> Input data
════════════════════

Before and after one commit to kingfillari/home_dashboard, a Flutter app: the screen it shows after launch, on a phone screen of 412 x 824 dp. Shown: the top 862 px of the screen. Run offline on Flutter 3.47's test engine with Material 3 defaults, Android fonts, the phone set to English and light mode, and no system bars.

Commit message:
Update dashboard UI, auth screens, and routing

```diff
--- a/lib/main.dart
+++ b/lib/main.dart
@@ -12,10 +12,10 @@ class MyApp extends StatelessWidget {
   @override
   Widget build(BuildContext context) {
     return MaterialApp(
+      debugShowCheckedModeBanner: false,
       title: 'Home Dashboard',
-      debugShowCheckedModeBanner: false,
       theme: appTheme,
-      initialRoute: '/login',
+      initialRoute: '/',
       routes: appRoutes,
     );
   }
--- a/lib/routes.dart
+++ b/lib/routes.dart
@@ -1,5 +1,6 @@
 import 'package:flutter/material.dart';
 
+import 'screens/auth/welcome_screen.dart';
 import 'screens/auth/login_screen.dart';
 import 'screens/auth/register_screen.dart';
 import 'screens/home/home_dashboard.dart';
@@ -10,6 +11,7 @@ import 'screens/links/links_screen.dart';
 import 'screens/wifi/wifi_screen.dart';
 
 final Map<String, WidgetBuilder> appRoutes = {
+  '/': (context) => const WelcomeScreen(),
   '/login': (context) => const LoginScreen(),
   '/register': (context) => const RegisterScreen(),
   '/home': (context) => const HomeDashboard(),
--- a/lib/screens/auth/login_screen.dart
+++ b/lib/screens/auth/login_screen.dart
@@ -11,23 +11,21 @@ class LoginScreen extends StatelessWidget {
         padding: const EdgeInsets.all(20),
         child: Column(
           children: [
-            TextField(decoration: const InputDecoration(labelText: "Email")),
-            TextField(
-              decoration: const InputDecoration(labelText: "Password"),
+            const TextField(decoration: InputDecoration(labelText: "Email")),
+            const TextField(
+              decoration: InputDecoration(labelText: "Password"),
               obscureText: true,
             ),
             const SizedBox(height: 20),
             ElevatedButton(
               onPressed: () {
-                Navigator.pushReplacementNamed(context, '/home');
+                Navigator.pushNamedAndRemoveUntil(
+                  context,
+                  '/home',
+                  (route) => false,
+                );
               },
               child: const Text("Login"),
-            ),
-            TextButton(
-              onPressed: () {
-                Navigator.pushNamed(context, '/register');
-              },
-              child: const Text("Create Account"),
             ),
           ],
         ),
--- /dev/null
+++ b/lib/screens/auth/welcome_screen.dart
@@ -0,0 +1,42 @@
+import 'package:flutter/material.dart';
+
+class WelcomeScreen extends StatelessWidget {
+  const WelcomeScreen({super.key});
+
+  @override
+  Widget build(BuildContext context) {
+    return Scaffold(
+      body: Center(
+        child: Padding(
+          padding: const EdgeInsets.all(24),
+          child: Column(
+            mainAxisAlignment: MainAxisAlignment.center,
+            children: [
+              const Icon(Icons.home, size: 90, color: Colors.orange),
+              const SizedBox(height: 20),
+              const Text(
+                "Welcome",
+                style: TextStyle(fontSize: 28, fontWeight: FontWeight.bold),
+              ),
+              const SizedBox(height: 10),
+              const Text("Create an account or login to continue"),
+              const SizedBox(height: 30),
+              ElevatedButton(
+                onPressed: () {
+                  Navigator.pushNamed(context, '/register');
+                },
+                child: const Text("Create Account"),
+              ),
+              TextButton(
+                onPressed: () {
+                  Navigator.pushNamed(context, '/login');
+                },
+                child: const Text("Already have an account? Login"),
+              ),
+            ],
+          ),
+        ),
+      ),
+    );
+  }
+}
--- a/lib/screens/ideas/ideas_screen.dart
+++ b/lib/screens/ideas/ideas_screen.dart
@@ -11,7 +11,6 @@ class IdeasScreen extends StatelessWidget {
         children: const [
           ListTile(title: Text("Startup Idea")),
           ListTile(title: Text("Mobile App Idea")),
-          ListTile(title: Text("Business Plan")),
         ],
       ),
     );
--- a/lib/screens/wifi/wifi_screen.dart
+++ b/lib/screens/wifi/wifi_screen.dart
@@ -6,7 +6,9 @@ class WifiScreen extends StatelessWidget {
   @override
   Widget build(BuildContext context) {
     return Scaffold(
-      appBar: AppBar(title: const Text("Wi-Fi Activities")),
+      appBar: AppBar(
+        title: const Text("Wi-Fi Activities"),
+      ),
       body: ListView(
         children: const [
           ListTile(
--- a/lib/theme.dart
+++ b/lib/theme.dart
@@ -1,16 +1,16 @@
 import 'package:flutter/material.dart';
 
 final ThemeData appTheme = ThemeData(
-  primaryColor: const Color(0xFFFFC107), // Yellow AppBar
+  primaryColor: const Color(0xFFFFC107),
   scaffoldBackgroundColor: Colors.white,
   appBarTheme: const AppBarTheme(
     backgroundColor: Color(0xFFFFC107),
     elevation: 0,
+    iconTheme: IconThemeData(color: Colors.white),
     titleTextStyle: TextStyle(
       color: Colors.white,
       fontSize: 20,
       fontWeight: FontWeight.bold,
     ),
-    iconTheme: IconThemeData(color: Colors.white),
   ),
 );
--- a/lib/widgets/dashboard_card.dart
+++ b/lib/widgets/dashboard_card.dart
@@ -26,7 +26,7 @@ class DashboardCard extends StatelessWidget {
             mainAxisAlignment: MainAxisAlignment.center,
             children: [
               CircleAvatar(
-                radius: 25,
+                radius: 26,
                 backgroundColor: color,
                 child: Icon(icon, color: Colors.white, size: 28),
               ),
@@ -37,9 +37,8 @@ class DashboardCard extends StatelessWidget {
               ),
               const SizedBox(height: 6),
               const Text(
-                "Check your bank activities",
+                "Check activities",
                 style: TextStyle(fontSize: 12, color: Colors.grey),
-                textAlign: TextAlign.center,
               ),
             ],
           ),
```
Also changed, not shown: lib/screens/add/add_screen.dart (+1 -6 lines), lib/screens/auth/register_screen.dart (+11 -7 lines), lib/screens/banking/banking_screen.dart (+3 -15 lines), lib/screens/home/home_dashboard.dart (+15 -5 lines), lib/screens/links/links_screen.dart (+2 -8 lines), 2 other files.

════════════════════

> Activity
Show all lines in the preceding material that have "Create" in them.

> Exercise result
-              child: const Text("Create Account"),
+              const Text("Create an account or login to continue"),
+                child: const Text("Create Account"),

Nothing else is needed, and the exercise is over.